Exercise directions:
Check the listing below line by line and report how many lines hold "width", with no other words.

Record extracts:
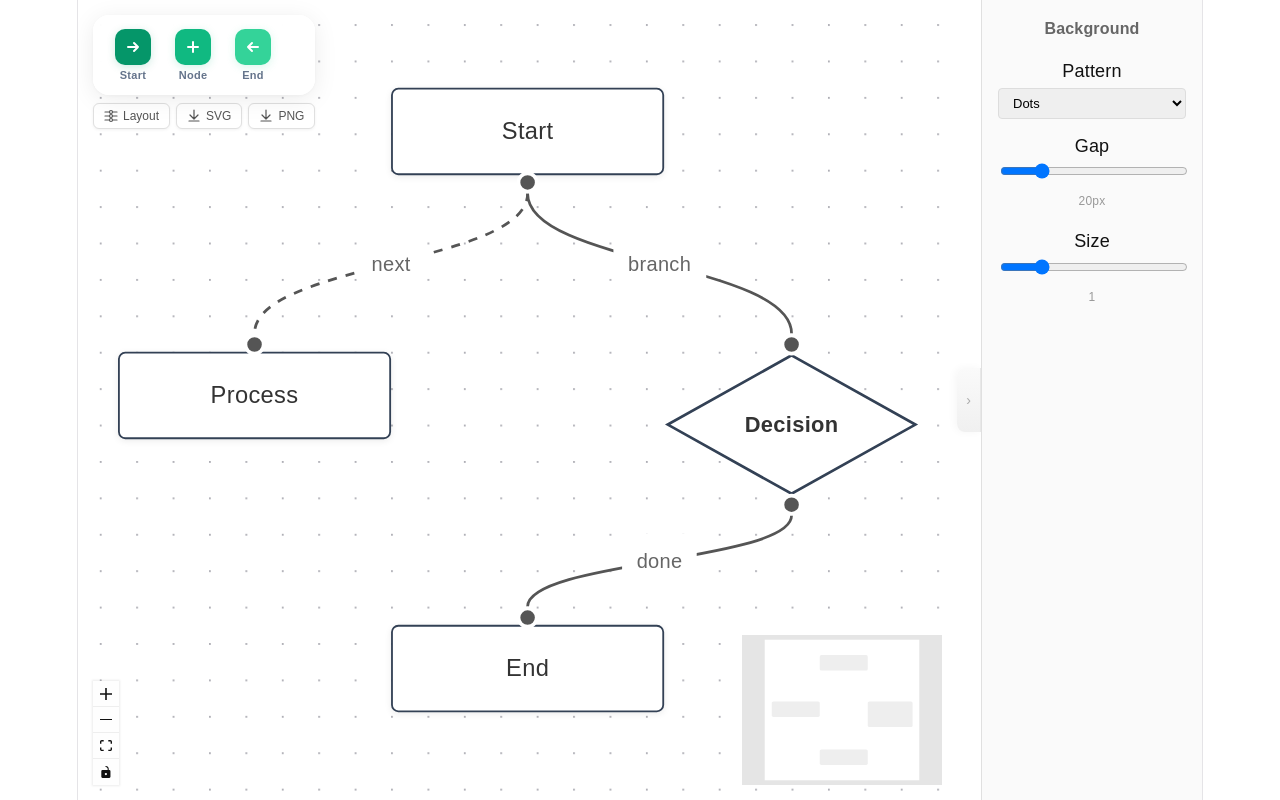
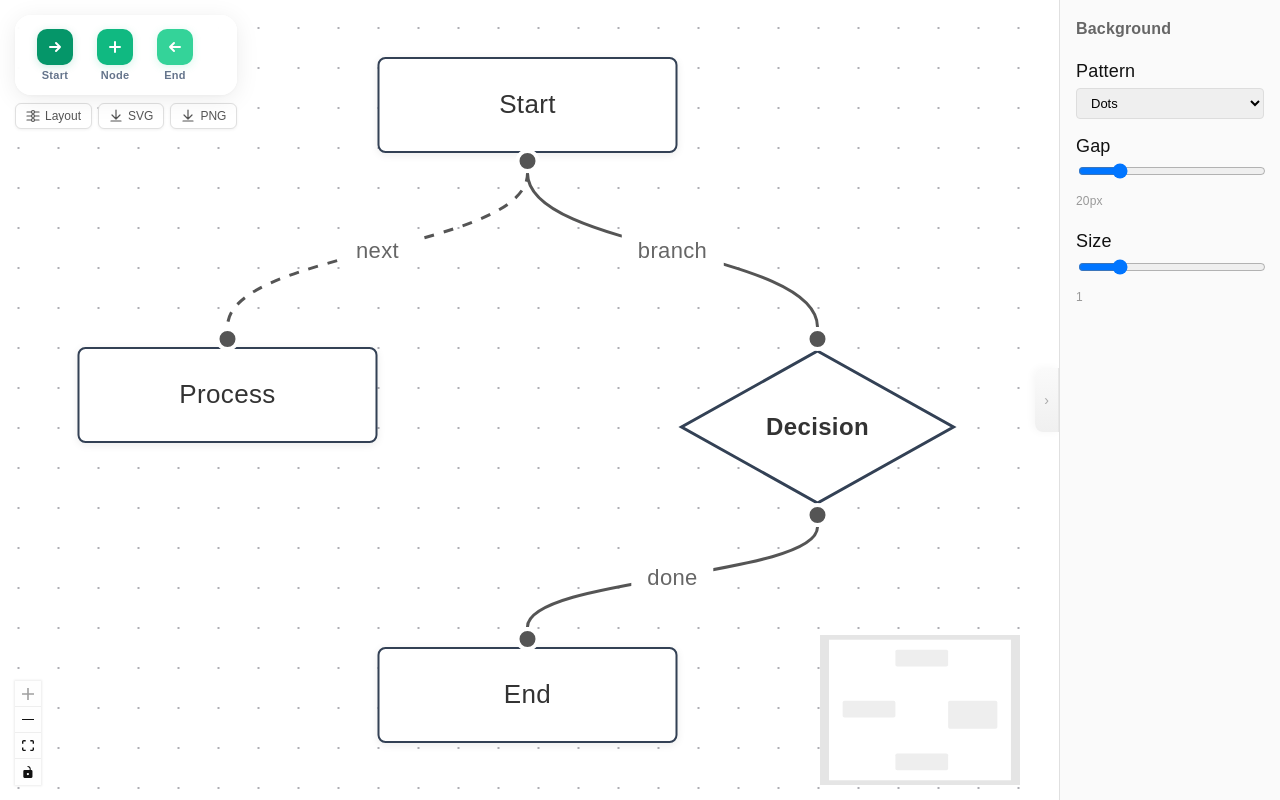
Before and after one commit to Emsoro/Underflow, a React (Vite) app in the folder src/front/: page / in a window 1280 px wide. Built offline with nearby package versions, Linux system fonts and the light colour scheme.

Commit message:
fix: remove canvas blank space by fixing #root width

```diff
--- a/src/front/src/index.css
+++ b/src/front/src/index.css
@@ -81,11 +81,9 @@ body,
 }
 
 #root {
-  width: 1126px;
+  width: 100%;
   max-width: 100%;
-  margin: 0 auto;
-  text-align: center;
-  border-inline: 1px solid var(--border);
+  margin: 0;
   min-height: 100svh;
   display: flex;
   flex-direction: column;
```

Answer to the problem:
4